© Springer International Publishing 2017

Authors and Affiliations

  • Megan M. Sharkey
    • 1
    • 2
  • Daniel McKavanagh
    • 3
  • Euan Walpole
    • 4
  • Peter Mollee
    • 5
    • 6
  • Samantha A. Hollingworth
    • 1
    Email author
  1. 1.School of PharmacyUniversity of QueenslandWoolloongabbaAustralia
  2. 2.Gold Coast University HospitalSouthportAustralia
  3. 3.Charm Implementation Manager, Icon Cancer Care Head OfficeSouth BrisbaneAustralia
  4. 4.Princess Alexandra Hospital Cancer ServicesWoolloongabbaAustralia

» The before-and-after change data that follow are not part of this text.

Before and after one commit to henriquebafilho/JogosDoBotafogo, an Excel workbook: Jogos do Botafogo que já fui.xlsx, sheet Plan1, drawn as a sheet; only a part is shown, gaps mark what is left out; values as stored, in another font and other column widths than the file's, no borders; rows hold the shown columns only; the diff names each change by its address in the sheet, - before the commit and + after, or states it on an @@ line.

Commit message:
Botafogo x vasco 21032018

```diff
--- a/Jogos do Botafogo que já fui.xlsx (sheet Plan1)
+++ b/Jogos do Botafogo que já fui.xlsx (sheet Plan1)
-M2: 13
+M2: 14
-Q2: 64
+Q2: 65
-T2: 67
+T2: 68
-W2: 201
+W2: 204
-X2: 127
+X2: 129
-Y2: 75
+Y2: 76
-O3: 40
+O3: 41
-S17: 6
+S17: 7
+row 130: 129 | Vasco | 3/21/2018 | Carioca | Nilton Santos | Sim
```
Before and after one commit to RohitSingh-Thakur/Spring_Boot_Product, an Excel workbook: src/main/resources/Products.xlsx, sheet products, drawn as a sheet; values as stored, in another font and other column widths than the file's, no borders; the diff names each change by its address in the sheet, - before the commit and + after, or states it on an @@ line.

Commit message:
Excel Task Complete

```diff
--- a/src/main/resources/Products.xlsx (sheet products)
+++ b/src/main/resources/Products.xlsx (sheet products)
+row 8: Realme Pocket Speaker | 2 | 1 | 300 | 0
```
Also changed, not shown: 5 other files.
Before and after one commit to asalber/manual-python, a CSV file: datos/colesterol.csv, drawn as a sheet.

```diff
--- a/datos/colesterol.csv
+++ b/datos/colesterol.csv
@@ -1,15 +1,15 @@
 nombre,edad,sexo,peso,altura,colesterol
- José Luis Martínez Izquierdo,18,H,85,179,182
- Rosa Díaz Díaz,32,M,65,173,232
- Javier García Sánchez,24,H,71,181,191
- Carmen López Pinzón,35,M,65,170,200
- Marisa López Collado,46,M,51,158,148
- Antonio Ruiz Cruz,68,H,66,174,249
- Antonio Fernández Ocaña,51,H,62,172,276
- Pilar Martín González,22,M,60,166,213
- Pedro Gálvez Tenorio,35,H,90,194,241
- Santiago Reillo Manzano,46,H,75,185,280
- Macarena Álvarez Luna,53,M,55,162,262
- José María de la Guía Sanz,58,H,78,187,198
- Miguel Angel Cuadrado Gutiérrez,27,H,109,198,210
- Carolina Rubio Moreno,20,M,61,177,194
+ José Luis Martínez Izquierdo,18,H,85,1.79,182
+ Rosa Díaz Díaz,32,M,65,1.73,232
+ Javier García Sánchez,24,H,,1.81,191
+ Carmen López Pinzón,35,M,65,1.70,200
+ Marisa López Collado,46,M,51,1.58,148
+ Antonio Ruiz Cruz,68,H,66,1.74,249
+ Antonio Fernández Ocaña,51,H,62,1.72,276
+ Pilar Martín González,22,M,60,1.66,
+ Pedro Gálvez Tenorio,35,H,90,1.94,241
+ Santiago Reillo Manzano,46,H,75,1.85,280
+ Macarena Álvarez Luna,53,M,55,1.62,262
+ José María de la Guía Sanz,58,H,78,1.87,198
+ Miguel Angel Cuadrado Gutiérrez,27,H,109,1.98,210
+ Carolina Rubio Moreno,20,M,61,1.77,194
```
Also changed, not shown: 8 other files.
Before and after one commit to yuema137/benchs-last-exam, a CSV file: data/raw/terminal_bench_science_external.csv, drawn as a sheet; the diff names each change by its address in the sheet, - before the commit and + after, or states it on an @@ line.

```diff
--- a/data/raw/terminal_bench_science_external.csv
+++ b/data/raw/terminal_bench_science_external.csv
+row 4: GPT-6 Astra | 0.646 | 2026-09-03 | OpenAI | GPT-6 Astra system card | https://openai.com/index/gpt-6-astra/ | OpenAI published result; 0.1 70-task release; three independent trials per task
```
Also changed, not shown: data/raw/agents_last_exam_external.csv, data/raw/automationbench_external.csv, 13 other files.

  5. 5.Department of HaematologyPrincess Alexandra HospitalWoolloongabbaAustralia
  6. 6.School of MedicineThe University of QueenslandWoolloongabbaAustralia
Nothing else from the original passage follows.